___ Record extracts
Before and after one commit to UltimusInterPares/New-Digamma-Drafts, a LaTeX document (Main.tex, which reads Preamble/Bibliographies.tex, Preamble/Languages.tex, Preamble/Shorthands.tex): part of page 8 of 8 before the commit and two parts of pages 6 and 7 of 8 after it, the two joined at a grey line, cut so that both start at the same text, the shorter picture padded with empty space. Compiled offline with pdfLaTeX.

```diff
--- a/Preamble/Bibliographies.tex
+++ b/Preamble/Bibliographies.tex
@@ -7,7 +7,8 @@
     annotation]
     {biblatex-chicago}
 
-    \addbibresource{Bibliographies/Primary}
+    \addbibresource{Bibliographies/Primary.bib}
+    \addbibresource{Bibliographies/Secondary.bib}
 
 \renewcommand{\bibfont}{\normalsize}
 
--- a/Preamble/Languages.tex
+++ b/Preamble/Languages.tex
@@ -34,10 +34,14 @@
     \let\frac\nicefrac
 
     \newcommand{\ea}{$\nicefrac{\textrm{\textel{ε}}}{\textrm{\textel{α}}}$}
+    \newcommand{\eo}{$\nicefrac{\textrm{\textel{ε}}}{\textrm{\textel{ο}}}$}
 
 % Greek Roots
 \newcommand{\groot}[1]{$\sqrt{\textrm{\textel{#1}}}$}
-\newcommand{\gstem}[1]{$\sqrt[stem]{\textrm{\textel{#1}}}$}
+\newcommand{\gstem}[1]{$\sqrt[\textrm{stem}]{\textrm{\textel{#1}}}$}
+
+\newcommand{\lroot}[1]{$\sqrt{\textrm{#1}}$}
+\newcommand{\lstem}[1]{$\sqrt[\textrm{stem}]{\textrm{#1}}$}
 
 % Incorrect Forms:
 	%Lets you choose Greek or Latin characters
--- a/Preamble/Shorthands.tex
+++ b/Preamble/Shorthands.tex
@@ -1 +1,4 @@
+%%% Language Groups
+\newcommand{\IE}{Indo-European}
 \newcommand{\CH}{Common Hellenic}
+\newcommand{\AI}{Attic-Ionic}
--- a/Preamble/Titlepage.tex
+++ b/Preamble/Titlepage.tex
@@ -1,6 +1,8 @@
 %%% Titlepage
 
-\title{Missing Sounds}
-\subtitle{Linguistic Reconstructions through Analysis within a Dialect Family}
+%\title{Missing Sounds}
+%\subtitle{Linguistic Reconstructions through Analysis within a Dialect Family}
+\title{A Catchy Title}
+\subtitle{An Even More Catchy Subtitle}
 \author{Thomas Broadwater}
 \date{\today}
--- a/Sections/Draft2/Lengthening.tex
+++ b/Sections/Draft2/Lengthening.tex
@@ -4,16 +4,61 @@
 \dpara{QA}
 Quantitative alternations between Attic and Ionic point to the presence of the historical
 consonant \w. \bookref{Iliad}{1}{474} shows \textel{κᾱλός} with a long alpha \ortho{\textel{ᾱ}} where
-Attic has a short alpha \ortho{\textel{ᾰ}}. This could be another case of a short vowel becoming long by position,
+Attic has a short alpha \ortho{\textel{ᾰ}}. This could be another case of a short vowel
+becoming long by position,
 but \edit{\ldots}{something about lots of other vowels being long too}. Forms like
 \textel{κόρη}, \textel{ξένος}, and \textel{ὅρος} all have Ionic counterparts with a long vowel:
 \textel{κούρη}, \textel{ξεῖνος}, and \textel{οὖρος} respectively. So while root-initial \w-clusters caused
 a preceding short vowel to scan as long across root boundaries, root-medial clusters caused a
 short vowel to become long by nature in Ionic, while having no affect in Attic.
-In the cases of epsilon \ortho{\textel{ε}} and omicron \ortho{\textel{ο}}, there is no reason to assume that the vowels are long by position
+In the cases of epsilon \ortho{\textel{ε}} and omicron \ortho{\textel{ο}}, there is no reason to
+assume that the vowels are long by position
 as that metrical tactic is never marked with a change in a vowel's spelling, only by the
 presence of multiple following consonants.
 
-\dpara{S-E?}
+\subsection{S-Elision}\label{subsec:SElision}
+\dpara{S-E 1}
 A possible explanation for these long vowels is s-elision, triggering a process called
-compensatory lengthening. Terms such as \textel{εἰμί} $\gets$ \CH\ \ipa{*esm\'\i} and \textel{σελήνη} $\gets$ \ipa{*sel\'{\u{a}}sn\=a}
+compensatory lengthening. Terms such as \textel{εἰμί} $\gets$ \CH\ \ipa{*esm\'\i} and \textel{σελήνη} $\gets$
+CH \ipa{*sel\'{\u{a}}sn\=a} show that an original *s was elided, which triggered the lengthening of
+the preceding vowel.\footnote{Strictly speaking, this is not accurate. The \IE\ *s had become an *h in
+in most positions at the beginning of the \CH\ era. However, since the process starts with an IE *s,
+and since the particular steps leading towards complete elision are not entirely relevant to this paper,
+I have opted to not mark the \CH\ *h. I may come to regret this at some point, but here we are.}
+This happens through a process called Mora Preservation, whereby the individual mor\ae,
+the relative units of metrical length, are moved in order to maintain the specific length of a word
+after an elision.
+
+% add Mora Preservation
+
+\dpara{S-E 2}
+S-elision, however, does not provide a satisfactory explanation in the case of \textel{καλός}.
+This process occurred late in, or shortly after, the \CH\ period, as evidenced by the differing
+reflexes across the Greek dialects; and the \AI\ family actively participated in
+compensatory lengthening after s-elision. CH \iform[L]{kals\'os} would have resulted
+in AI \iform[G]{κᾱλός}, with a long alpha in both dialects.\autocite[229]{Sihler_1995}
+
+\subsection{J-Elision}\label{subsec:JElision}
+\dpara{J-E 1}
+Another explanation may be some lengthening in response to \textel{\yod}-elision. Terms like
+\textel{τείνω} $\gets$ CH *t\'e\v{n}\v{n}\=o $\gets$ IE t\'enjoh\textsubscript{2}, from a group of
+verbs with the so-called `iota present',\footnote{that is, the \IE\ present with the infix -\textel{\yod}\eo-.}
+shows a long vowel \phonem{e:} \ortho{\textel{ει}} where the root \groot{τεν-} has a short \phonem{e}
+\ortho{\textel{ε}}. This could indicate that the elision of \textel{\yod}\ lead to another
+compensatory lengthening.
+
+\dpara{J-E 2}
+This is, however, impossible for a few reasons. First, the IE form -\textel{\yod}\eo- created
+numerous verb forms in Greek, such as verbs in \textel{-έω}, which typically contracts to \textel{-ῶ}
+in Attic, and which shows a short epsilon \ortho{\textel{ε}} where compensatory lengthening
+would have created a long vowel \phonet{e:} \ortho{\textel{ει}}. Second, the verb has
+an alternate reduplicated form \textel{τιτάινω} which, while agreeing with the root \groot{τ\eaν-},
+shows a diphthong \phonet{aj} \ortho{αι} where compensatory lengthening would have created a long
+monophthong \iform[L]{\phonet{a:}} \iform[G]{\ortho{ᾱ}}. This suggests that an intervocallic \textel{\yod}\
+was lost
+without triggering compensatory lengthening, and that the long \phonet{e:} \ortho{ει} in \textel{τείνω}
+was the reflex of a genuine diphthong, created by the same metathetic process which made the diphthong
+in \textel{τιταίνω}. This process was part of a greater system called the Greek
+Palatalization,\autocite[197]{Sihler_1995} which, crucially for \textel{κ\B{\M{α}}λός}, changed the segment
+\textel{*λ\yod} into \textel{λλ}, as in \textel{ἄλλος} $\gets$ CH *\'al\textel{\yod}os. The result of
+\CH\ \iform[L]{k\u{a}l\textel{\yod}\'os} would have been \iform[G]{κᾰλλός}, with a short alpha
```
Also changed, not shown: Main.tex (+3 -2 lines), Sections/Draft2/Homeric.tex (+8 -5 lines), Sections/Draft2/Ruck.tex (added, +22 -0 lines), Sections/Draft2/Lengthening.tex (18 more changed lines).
______
What is expected: Each line that mentions the string "iform" must be copied from the listing.

Response box:
+compensatory lengthening after s-elision. CH \iform[L]{kals\'os} would have resulted
+in AI \iform[G]{κᾱλός}, with a long alpha in both dialects.\autocite[229]{Sihler_1995}
+monophthong \iform[L]{\phonet{a:}} \iform[G]{\ortho{ᾱ}}. This suggests that an intervocallic \textel{\yod}\
+\CH\ \iform[L]{k\u{a}l\textel{\yod}\'os} would have been \iform[G]{κᾰλλός}, with a short alpha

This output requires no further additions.